Socio-economic contribution

McArthur River Mine is committed to meaningful engagement with Traditional Owners that respects and protects cultural heritage and helps build the long-term social and economic prosperity of local Indigenous communities.

We believe the mine is a source of opportunity and enabler of socio-economic change.

Our workforce takes pride in what they do and the mine provides employment for more than 1,000 people. We work with 900 suppliers and contribute almost half a billion dollars to the economy. 

We are very proud that 24.3% of our permanent workforce is Indigenous and 48 people from the local community are employed at MRM. 

MRM also contributes approximately $1.3 million every year into the McArthur River Mine (MRM) Community Benefits Trust (CBT).  This Trust has made a major contribution to the NT Gulf Region, in areas such as health, education and cultural heritage.

Independent monitor

Our environmental performance is reviewed and publicly reported on every year by an Independent Monitor and we have a comprehensive environmental monitoring regime across the mine site.

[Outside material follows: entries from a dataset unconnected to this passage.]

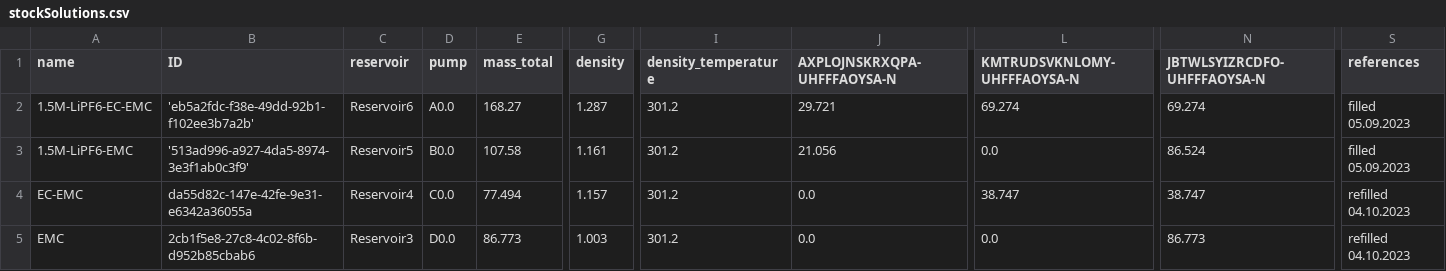
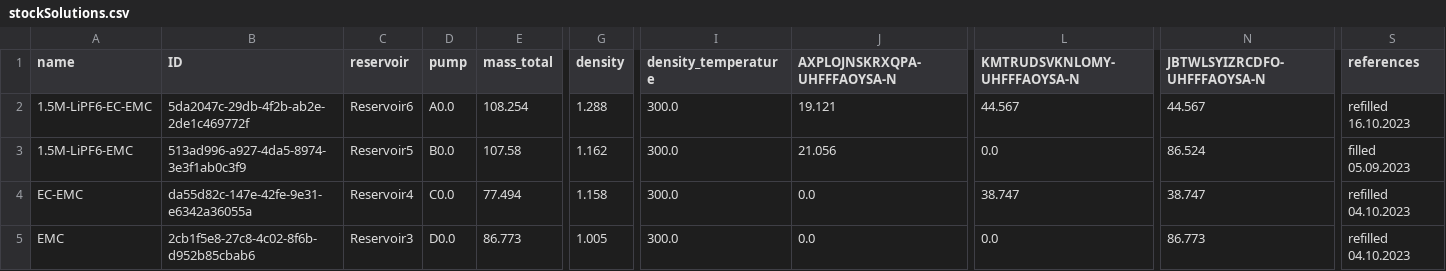
Before and after one commit to BIG-MAP/FINALES_ASAB_tenant, a CSV file: experiments/FINALES2_V3/inputs/stockSolutions.csv, drawn as a sheet; only a part is shown, gaps mark what is left out; the diff names each change by its address in the sheet, - before the commit and + after, or states it on an @@ line.

```diff
--- a/experiments/FINALES2_V3/inputs/stockSolutions.csv
+++ b/experiments/FINALES2_V3/inputs/stockSolutions.csv
-B2 (ID): 'eb5a2fdc-f38e-49dd-92b1-f102ee3b7a2b'
+B2 (ID): 5da2047c-29db-4f2b-ab2e-2de1c469772f
-E2 (mass_total): 168.27
+E2 (mass_total): 108.254
-G2 (density): 1.287
+G2 (density): 1.288
-I2:I5 (density_temperature): 301.2
+I2:I5 (density_temperature): 300.0
-J2 (AXPLOJNSKRXQPA-UHFFFAOYSA-N): 29.721
+J2 (AXPLOJNSKRXQPA-UHFFFAOYSA-N): 19.121
-L2 (KMTRUDSVKNLOMY-UHFFFAOYSA-N): 69.274
+L2 (KMTRUDSVKNLOMY-UHFFFAOYSA-N): 44.567
-N2 (JBTWLSYIZRCDFO-UHFFFAOYSA-N): 69.274
+N2 (JBTWLSYIZRCDFO-UHFFFAOYSA-N): 44.567
-S2 (references): filled 05.09.2023
+S2 (references): refilled 16.10.2023
-B3 (ID): '513ad996-a927-4da5-8974-3e3f1ab0c3f9'
+B3 (ID): 513ad996-a927-4da5-8974-3e3f1ab0c3f9
-G3 (density): 1.161
+G3 (density): 1.162
-G4 (density): 1.157
+G4 (density): 1.158
-G5 (density): 1.003
+G5 (density): 1.005
```
Also changed, not shown: 2 other files.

It is clear that we have faced a number of operational challenges at the mine that we continue to manage today.  

We know that a lot of this information is technical and complex and we are open to recommendations on how we could better communicate this to the TOs and the local community so that they have confidence in how we are managing the mine. 

As the General Manager for the mine, I am focussed on ensuring we continuously improve and are open and transparent with the community about our environmental and operational performance.

Cultural heritage approvals/operational challenges

Over the past four years MRM has been seeking approval from the Northern Territory Government and the Aboriginal Areas Protection Authority (AAPA) to progress a project that would increase the height of the waste rock pile as mining continues out to 2038.

There have been concerns raised by some in the community about the potential physical and non-physical impacts this may have on a sacred site called Damangani and a cultural heritage site called MRM4. 

Our current approvals do not allow us to increase the height of our waste rock pile above 80 metres or to move artefacts from MRM4.

We want to be very clear today. MRM will not proceed (and of course cannot proceed) with this work unless and until we obtain the appropriate approvals from AAPA and the Northern Territory Government. We have always sought to achieve this through a process of agreement making with the custodians of the site.

We are now engaging with the Northern Land Council to facilitate discussions with Traditional Owners about an Indigenous Land Use Agreement for the McArthur River mine site and Bing Bong Loading Facility. This will include discussions in relation to the Damangani and MRM4 sites.

Recommendations

In closing, we know the Committee is solutions focussed and is tasked with making policy recommendations. 

If there was one recommendation we could put forward for consideration by this Committee, it would be for a greater transparency and accountability of relevant statutory bodies to provide clearer guidance to project proponents on who are the custodians of sacred sites. 

Moving forward MRM is committed to the following:

  • improving and formalising our ongoing engagement and communication with community;
  • providing a regular update on environmental performance to community outside of the Independent Monitor process;
  • implementing a cultural respect strategy which also includes working with Traditional Owners to provide access to, and continue to improve management and protection of, cultural heritage and sacred sites on our mining lease.
  • working closely with the NLC to ensure local Indigenous people are heard as part of the ILUA process.

Almost one in four of our workforce is Indigenous, so having an ILUA is important to our workforce, the community and Traditional Owners.

We hope that this will be the first step in creating a shared vision for the future in which the Indigenous TOs, local community and the mine work together.

Thank you for the opportunity to make a statement and we would be happy to answer any questions the Committee may have.

 

For further information, please contact:

Media

Francis De Rosa
m: +61 417 074 751
e: Francis De Rosa

Tracy Jones
m: +61 418 251 774
e: Tracy Jones